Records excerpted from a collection
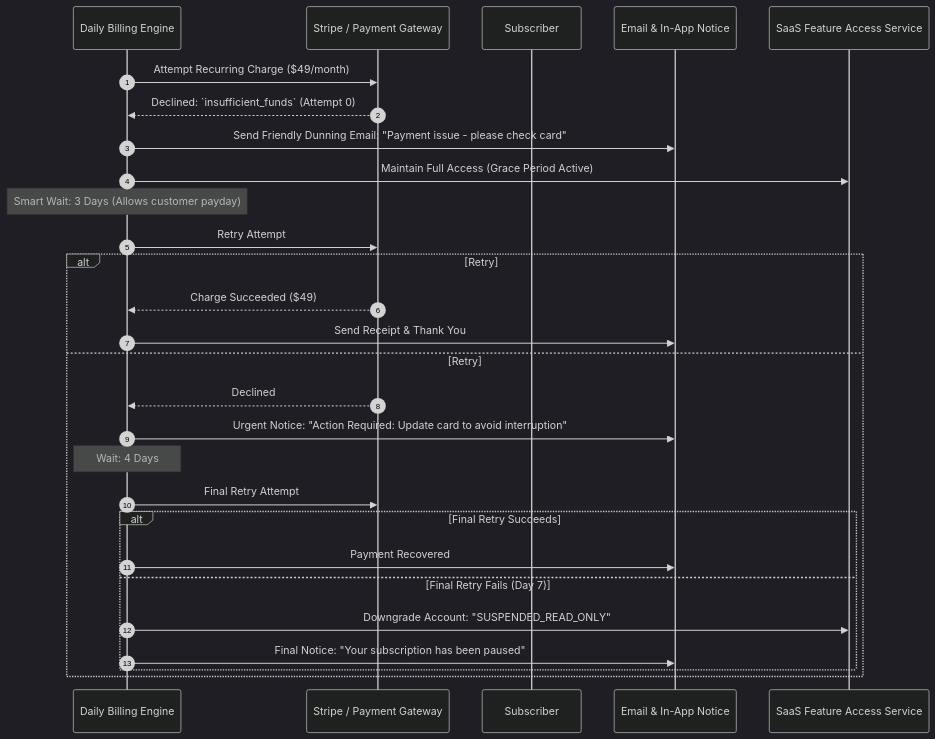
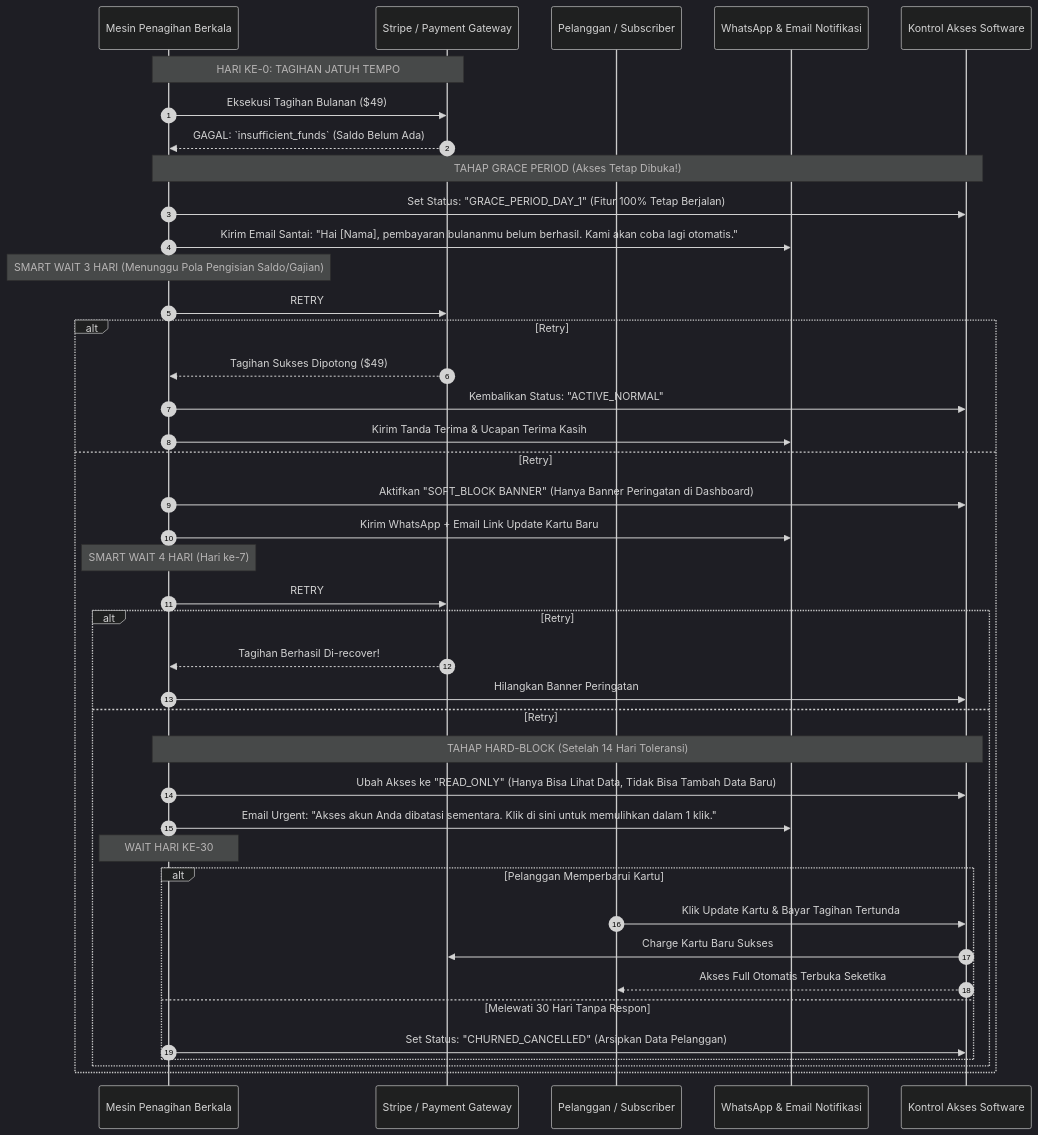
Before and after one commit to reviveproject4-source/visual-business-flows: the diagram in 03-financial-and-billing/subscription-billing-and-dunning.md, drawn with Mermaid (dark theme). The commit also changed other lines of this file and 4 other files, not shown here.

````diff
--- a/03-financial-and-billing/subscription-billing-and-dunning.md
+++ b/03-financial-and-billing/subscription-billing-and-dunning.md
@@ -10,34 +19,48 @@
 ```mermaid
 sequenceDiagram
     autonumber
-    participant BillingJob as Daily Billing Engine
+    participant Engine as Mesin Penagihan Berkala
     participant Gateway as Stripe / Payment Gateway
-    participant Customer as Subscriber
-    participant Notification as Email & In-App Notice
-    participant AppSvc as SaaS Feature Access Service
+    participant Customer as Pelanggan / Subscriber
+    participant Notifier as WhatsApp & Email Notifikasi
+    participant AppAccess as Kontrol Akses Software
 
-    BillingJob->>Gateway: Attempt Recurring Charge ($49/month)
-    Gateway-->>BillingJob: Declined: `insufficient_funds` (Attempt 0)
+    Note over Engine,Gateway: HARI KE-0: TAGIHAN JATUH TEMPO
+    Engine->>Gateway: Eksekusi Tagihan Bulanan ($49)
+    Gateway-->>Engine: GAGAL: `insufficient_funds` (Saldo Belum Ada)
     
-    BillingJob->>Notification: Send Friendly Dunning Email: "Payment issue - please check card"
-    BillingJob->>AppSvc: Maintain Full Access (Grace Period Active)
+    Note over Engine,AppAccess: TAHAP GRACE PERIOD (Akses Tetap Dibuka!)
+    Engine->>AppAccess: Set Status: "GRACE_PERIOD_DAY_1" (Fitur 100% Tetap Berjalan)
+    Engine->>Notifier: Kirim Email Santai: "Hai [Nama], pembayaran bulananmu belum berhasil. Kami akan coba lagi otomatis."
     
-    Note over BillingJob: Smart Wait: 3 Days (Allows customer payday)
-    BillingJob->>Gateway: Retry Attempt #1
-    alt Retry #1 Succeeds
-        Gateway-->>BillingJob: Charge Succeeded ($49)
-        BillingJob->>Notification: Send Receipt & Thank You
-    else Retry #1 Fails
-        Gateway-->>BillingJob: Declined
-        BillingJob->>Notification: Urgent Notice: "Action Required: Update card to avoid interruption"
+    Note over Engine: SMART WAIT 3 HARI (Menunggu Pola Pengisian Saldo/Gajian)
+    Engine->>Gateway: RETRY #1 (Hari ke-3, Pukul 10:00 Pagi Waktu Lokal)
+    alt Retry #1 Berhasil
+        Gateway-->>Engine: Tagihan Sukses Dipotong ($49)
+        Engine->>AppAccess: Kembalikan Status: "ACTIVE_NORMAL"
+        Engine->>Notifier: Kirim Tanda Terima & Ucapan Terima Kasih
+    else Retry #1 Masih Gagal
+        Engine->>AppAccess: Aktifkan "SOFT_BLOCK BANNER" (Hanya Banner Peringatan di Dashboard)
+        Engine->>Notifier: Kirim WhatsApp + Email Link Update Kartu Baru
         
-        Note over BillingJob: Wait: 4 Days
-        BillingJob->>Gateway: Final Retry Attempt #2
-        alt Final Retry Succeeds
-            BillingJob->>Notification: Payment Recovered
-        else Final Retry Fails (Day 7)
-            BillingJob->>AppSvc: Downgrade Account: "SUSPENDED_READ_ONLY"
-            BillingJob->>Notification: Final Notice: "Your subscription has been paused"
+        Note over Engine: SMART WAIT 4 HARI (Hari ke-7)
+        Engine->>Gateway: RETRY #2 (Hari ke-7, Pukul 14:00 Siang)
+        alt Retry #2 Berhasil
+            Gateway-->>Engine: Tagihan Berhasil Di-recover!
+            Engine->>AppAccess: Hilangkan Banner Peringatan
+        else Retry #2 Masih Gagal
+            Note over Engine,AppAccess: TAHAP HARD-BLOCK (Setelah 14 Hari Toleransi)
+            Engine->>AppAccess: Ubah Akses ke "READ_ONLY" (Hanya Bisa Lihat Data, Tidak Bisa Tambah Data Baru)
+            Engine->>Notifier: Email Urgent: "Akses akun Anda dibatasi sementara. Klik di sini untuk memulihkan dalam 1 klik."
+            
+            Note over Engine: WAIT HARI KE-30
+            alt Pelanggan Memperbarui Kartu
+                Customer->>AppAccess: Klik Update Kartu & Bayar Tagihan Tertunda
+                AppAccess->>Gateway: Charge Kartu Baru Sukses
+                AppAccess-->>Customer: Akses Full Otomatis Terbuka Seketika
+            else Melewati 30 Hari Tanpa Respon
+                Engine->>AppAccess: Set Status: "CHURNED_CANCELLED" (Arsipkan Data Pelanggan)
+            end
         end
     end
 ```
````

* * *

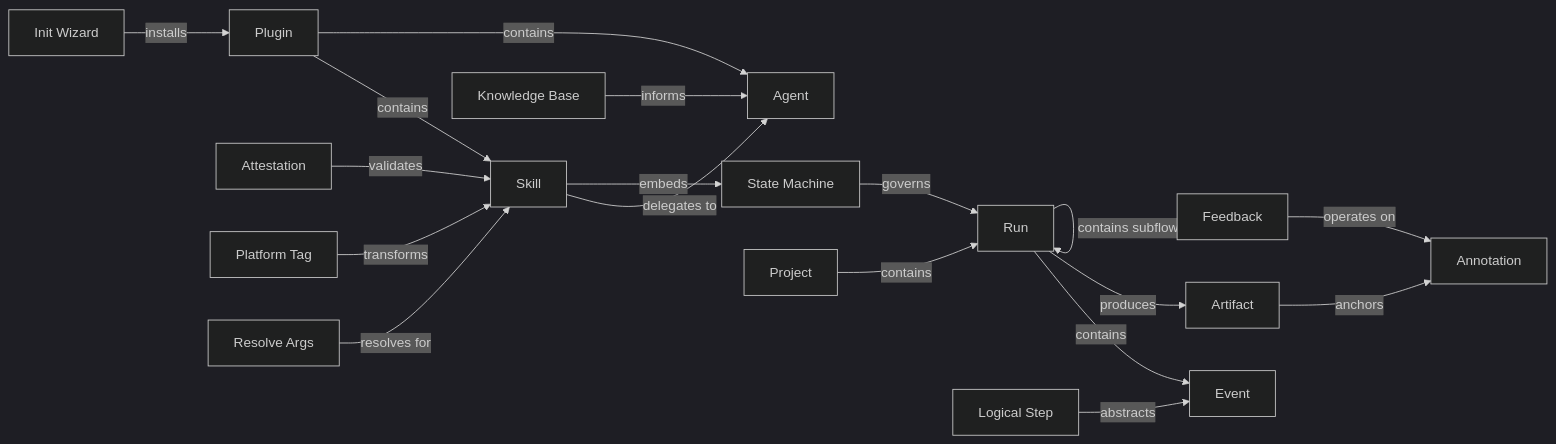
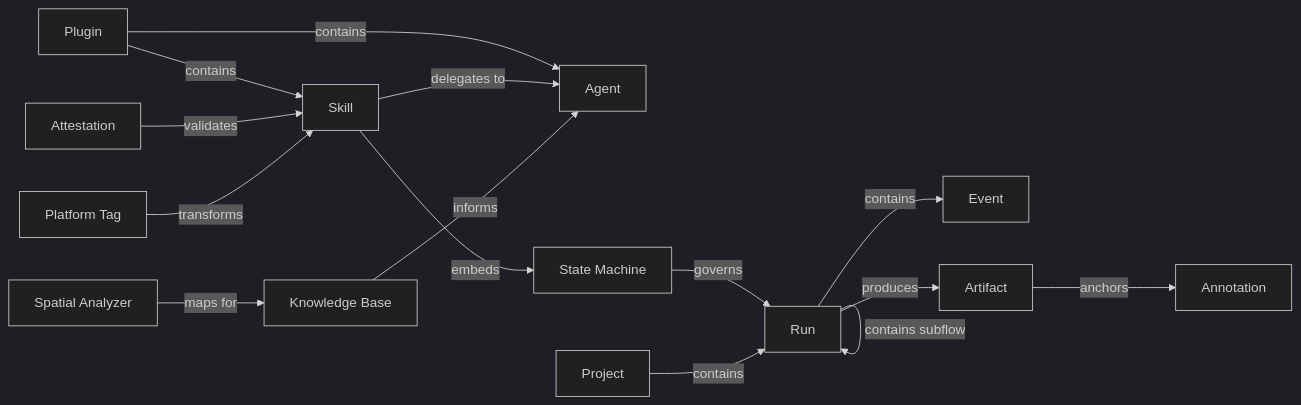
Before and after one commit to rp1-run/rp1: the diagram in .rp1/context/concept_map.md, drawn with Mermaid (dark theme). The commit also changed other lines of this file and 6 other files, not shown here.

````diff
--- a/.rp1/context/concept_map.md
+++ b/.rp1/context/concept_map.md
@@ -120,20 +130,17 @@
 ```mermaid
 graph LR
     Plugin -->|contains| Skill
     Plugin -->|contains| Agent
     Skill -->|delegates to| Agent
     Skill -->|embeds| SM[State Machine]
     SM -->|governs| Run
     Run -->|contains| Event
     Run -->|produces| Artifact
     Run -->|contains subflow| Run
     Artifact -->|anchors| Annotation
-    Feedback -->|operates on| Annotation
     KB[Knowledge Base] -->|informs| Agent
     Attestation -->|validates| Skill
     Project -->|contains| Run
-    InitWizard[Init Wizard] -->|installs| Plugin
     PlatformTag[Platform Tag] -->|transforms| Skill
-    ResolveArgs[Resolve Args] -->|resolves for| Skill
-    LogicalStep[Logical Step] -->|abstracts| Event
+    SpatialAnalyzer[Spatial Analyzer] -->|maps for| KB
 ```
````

▶ _EXERCISE DESCRIPTION_:
Copy every line of the entries above in which "Attempt" occurs.

▶ _OUTPUT FOR THIS EXERCISE_:
-    BillingJob->>Gateway: Attempt Recurring Charge ($49/month)
-    Gateway-->>BillingJob: Declined: `insufficient_funds` (Attempt 0)
-    BillingJob->>Gateway: Retry Attempt #1
-        BillingJob->>Gateway: Final Retry Attempt #2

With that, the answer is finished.